(Beginning of INFORMATION GIVEN)

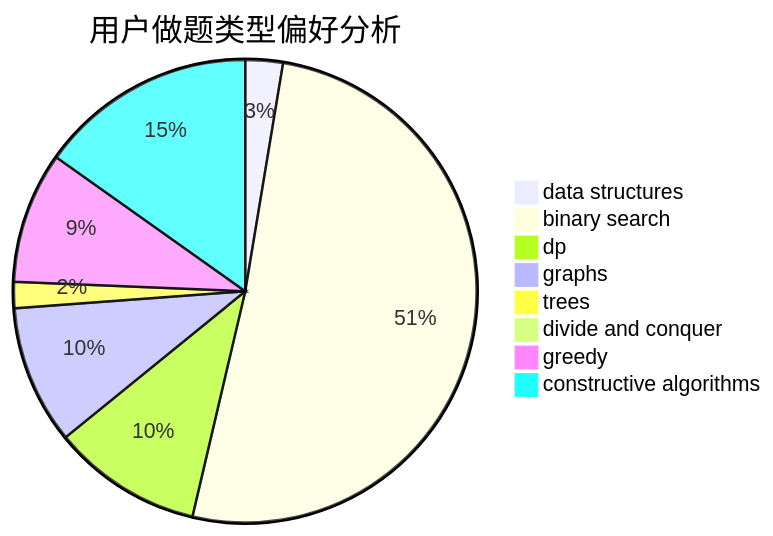
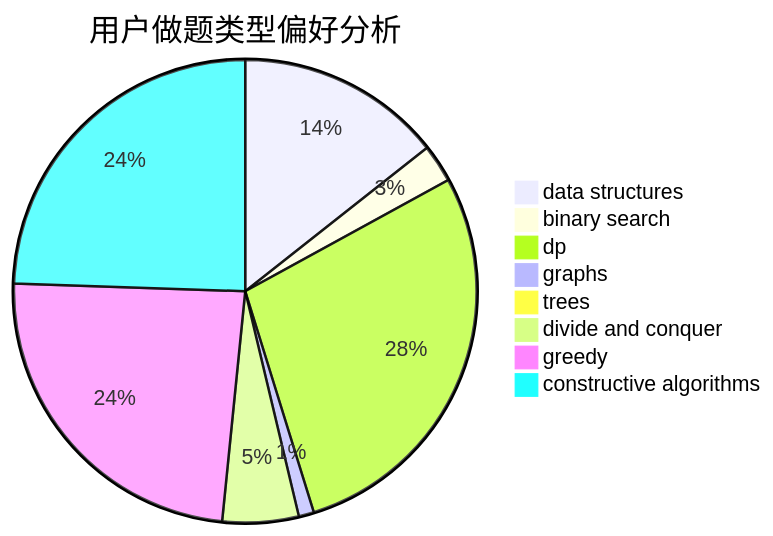
One commit to sherpahu/cfrs.github.io changed the second of 3 diagrams in docs/user/u2032.md. Above: the diagram before and after it, drawn with Mermaid. The commit also changed other lines of this file and 2770 other files, not shown here.

````diff
--- a/docs/user/u2032.md
+++ b/docs/user/u2032.md
@@ -23,11 +23,11 @@
 ```mermaid
 pie title 用户做题类型偏好分析
-    "data structures" :  10
-    "binary search" :  195
-    "dp" :  40
-    "graphs" :  37
-    "trees" :  7
-    "divide and conquer" :  0
-    "greedy" :  35
-    "constructive algorithms" :  58
+    "data structures" :  27
+    "binary search" :  5
+    "dp" :  53
+    "graphs" :  2
+    "trees" :  0
+    "divide and conquer" :  10
+    "greedy" :  45
+    "constructive algorithms" :  46
 ```
````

(End of INFORMATION GIVEN)

WHAT THE TASK REQUIRES:
In this exercise, set down all of the data exactly, without the pictures.

THE COMPLETED TASK:
One commit to sherpahu/cfrs.github.io changed the second of 3 diagrams in docs/user/u2032.md. Above: the diagram before and after it, drawn with Mermaid. The commit also changed other lines of this file and 2770 other files, not shown here.

````diff
--- a/docs/user/u2032.md
+++ b/docs/user/u2032.md
@@ -23,11 +23,11 @@
 ```mermaid
 pie title 用户做题类型偏好分析
-    "data structures" :  10
-    "binary search" :  195
-    "dp" :  40
-    "graphs" :  37
-    "trees" :  7
-    "divide and conquer" :  0
-    "greedy" :  35
-    "constructive algorithms" :  58
+    "data structures" :  27
+    "binary search" :  5
+    "dp" :  53
+    "graphs" :  2
+    "trees" :  0
+    "divide and conquer" :  10
+    "greedy" :  45
+    "constructive algorithms" :  46
 ```
````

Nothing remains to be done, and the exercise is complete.